All accounts agree that Huxley trounced Wilberforce in the debate, defending evolution as the best explanation yet advanced for species diversity.

However, Huxley did not blindly follow Darwin's theory, and critiqued it even as he was defending it. In particular, where Darwin had seen evolution and a slow, gradual, continuous process, Huxley thought that an evolving lineage might make rapid jumps, or saltations. As he wrote to Darwin just before publication of the Origin of Species, "You have loaded yourself with an unnecessary difficulty in adopting Natura non facit saltum [Nature does not make leaps] so unreservedly."

Huxley's most famous writing, published in 1863, is Evidence on Man's Place in Nature. This book, published only five years after Darwin's Origin of Species, was a comprehensive review of what was known at the time about primate and human paleontology and ethology. More than that, it was the first attempt to apply evolution explicitly to the human race. Huxley explicitly presented evidence for human evolution.

Huxley founded a remarkable dynasty of English scientists and thinkers. His son Leonard was a noted biographer and "man of letters." Leonard's oldest son Julian was one of the authors of the evolutionary synthesis of the early 20th century; Julian's son Francis became a noted anthropologist. Julian's brother Aldous Huxley was a novelist, screenwriter and essayist; his best-known book is the anti-utopia Brave New World.

Friday, May 02, 2014

Born This Day: Sir D'Arcy Thompson


D'Arcy Thompson (May 2, 1860 – June 21, 1948) was a British biologist whose masterwork, On Growth and Form, is a profound consideration of the shapes of living things, starting from the simple premise that "everything is the way it is because it got that way." Hence one must study not only finished forms, but also the forces that moulded them: "the form of an object is a 'diagram of forces', in this sense, at least, that from it we can judge of or deduce the forces that are acting or have acted upon it."

Now by "forces" Thompson meant forces, and one of his great themes is the tremendous light cast on living things by using mathematics to describe their shapes and fairly simple physics and chemistry to explain them. In other words, Thompson wrote a thousand page treatise on self-organization long before the word existed.
From Blackwell Publishing:
D'Arcy Thompson found that related species superficially looking very different could in some cases be represented as simple Cartesian transformations of one another. The most thoroughly worked out modern example of this is Raup's analysis of snail shell shapes with a morphospace.

With some simplification, the axes on the fish grids in here or the snails of the morphospace can be thought of as growth gradients. The evolutionary change between the species would then have been produced by a genetic change in the regulatory mechanisms controlling those gradients.

If we looked at these fish without the grids we might think that an evolutionary change from one into the other would be at least moderately complicated.

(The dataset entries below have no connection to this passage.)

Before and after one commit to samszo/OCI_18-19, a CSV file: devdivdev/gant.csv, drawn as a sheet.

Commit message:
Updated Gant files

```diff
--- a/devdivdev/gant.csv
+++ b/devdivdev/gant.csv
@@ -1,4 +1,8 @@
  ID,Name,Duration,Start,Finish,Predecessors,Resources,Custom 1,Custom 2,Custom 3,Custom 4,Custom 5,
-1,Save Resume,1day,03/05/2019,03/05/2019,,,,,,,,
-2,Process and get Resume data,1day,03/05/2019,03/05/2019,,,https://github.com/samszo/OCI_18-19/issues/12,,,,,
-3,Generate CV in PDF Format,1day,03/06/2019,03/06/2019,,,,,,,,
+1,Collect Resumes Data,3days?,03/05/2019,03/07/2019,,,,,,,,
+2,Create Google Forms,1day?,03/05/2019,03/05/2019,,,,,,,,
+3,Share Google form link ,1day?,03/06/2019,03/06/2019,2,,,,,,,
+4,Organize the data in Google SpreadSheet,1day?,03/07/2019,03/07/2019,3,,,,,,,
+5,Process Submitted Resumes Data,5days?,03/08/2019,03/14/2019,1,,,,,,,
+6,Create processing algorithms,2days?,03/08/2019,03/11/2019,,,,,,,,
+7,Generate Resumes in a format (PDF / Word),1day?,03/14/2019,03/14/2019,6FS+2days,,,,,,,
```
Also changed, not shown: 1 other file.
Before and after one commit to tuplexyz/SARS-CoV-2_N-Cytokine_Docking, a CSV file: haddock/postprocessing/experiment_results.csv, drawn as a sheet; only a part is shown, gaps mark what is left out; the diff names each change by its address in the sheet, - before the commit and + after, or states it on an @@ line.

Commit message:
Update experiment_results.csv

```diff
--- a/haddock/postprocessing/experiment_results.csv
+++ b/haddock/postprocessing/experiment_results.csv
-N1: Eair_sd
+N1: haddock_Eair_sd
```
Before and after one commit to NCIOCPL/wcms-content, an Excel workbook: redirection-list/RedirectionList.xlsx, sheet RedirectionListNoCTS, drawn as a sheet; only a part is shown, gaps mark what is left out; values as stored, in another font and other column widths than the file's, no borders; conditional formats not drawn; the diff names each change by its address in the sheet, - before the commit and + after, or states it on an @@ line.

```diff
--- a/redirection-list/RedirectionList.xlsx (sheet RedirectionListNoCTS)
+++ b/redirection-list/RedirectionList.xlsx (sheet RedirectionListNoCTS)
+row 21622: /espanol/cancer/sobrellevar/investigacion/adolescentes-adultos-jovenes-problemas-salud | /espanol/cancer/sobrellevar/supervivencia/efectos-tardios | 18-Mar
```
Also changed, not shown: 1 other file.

The interest of D'Arcy Thompson's diagrams is then to show that shape changes could have been produced by heterochrony - a change in the rate or timing of development of some cell lines in the body relative to others.

Figure: a D'Arcy Thompson transformational diagram. The shapes of two species of fish have been plotted on Cartesian grids. Image from HERE.